» **REQUIREMENT**
Write out the data word for word, taking care that no picture is carried over.

Front-end code change data:
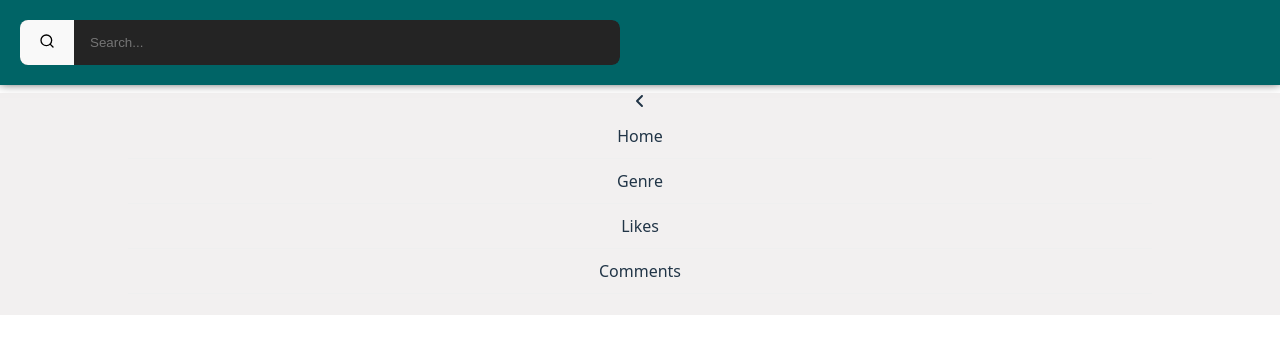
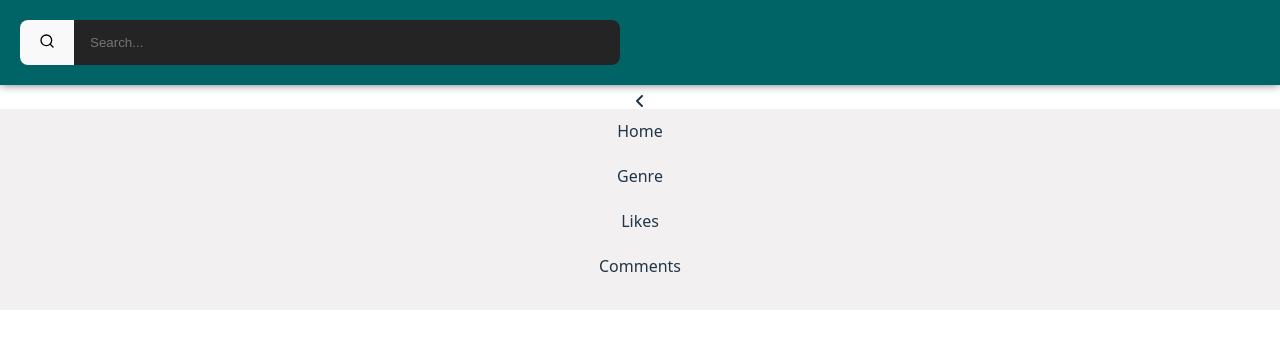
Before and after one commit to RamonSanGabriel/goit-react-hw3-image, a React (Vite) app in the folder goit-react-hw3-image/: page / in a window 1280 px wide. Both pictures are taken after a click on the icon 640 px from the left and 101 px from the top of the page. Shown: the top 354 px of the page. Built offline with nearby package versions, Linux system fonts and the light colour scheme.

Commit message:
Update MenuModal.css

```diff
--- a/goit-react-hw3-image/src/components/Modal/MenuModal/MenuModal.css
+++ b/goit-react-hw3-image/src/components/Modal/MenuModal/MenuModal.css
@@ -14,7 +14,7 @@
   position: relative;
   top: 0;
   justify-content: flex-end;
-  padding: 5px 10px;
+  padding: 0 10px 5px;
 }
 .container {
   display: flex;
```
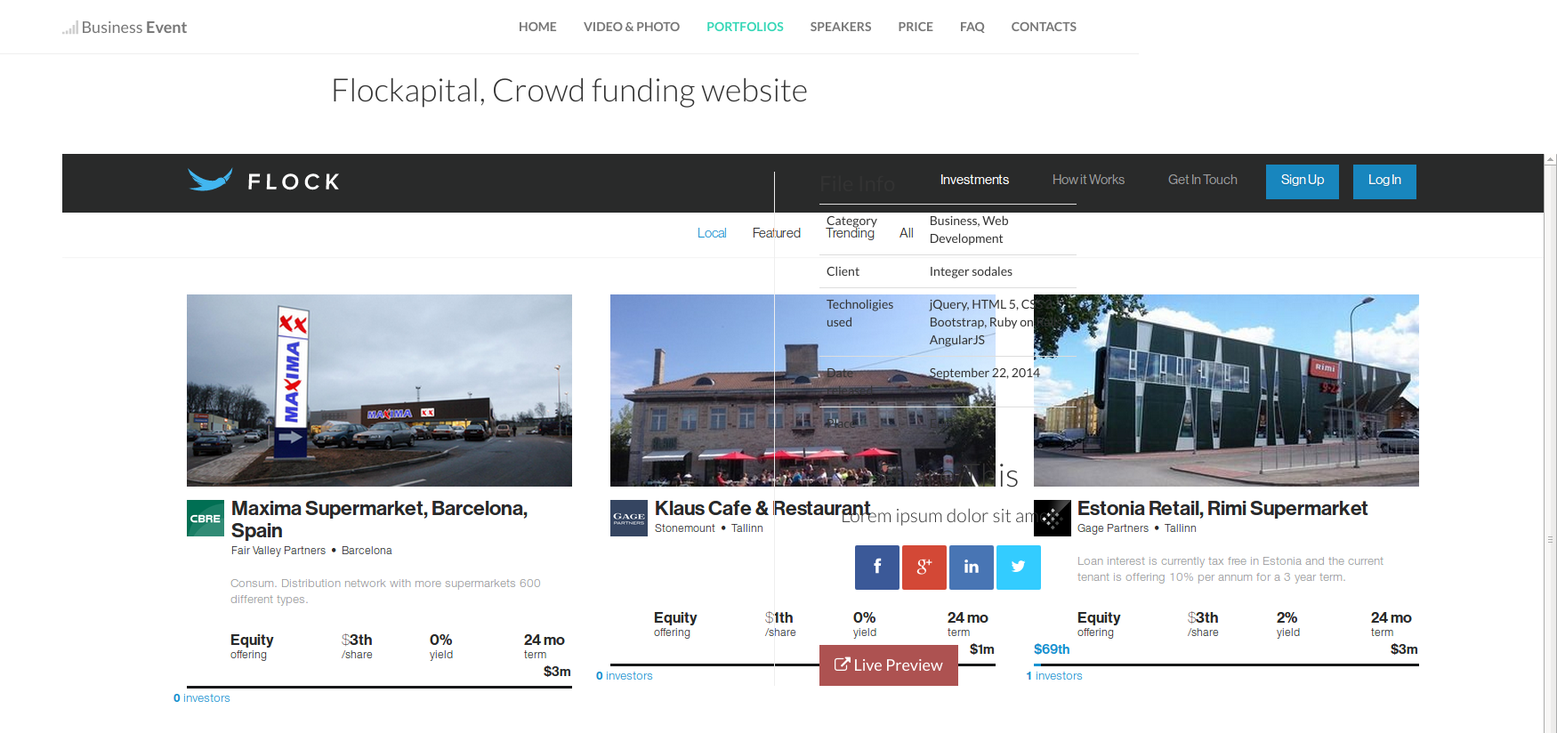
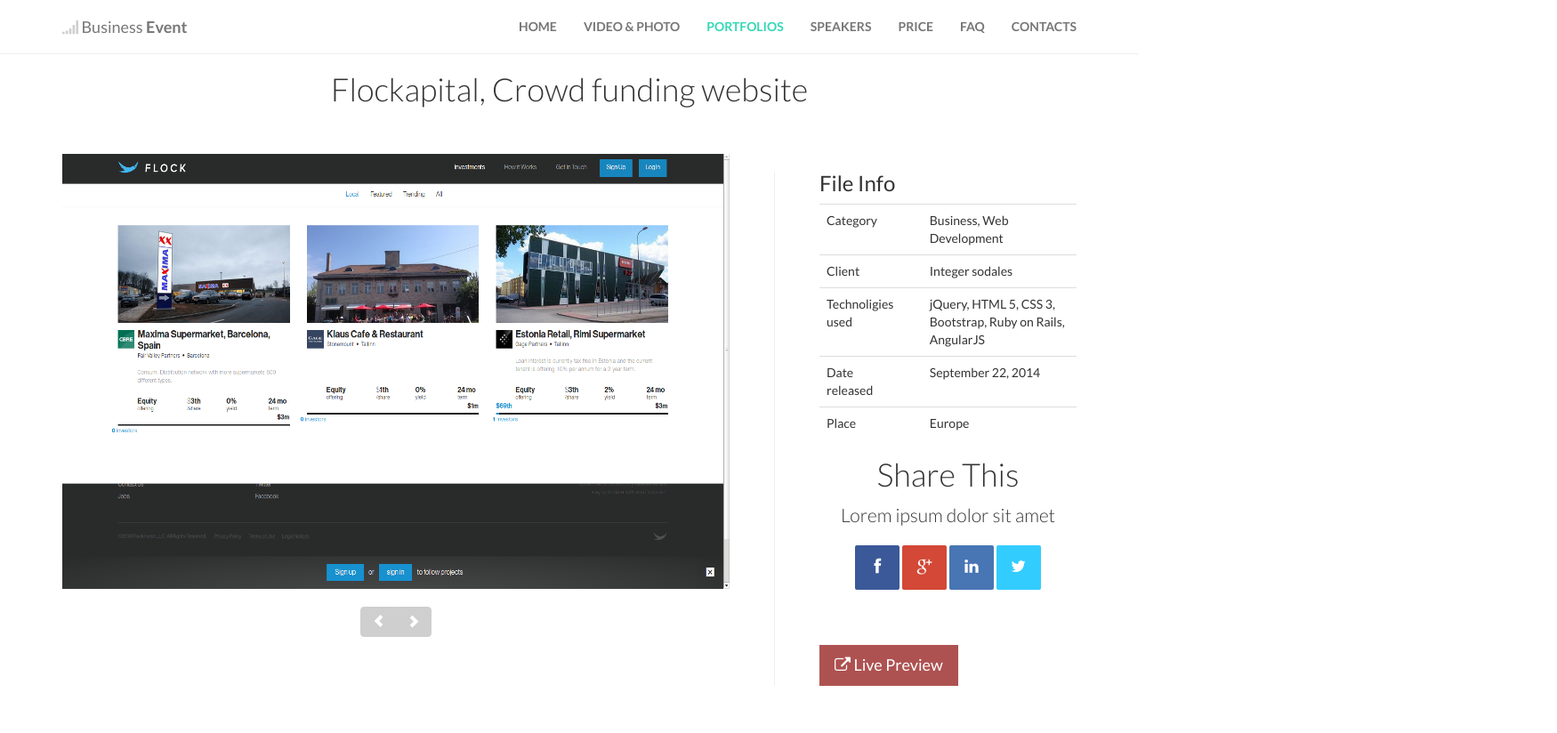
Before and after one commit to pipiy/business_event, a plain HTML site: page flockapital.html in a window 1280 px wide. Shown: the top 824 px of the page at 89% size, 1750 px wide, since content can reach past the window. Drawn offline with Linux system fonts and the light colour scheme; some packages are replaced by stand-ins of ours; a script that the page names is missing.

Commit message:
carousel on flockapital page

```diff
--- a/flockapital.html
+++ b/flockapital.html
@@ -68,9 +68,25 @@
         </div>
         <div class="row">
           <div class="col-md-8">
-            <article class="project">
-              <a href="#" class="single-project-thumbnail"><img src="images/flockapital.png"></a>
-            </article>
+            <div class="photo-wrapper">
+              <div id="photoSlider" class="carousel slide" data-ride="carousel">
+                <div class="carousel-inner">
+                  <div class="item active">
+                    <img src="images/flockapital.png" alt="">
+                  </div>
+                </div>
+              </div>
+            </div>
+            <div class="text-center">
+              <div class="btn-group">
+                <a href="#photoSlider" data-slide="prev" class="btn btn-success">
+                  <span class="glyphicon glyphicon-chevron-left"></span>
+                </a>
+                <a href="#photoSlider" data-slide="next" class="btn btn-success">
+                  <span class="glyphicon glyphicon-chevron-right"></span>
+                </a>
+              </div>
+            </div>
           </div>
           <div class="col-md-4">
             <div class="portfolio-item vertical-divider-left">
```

» **SOLUTION FOR THIS PROBLEM**
Before and after one commit to RamonSanGabriel/goit-react-hw3-image, a React (Vite) app in the folder goit-react-hw3-image/: page / in a window 1280 px wide. Both pictures are taken after a click on the icon 640 px from the left and 101 px from the top of the page. Shown: the top 354 px of the page. Built offline with nearby package versions, Linux system fonts and the light colour scheme.

Commit message:
Update MenuModal.css

```diff
--- a/goit-react-hw3-image/src/components/Modal/MenuModal/MenuModal.css
+++ b/goit-react-hw3-image/src/components/Modal/MenuModal/MenuModal.css
@@ -14,7 +14,7 @@
   position: relative;
   top: 0;
   justify-content: flex-end;
-  padding: 5px 10px;
+  padding: 0 10px 5px;
 }
 .container {
   display: flex;
```
Before and after one commit to pipiy/business_event, a plain HTML site: page flockapital.html in a window 1280 px wide. Shown: the top 824 px of the page at 89% size, 1750 px wide, since content can reach past the window. Drawn offline with Linux system fonts and the light colour scheme; some packages are replaced by stand-ins of ours; a script that the page names is missing.

Commit message:
carousel on flockapital page

```diff
--- a/flockapital.html
+++ b/flockapital.html
@@ -68,9 +68,25 @@
         </div>
         <div class="row">
           <div class="col-md-8">
-            <article class="project">
-              <a href="#" class="single-project-thumbnail"><img src="images/flockapital.png"></a>
-            </article>
+            <div class="photo-wrapper">
+              <div id="photoSlider" class="carousel slide" data-ride="carousel">
+                <div class="carousel-inner">
+                  <div class="item active">
+                    <img src="images/flockapital.png" alt="">
+                  </div>
+                </div>
+              </div>
+            </div>
+            <div class="text-center">
+              <div class="btn-group">
+                <a href="#photoSlider" data-slide="prev" class="btn btn-success">
+                  <span class="glyphicon glyphicon-chevron-left"></span>
+                </a>
+                <a href="#photoSlider" data-slide="next" class="btn btn-success">
+                  <span class="glyphicon glyphicon-chevron-right"></span>
+                </a>
+              </div>
+            </div>
           </div>
           <div class="col-md-4">
             <div class="portfolio-item vertical-divider-left">
```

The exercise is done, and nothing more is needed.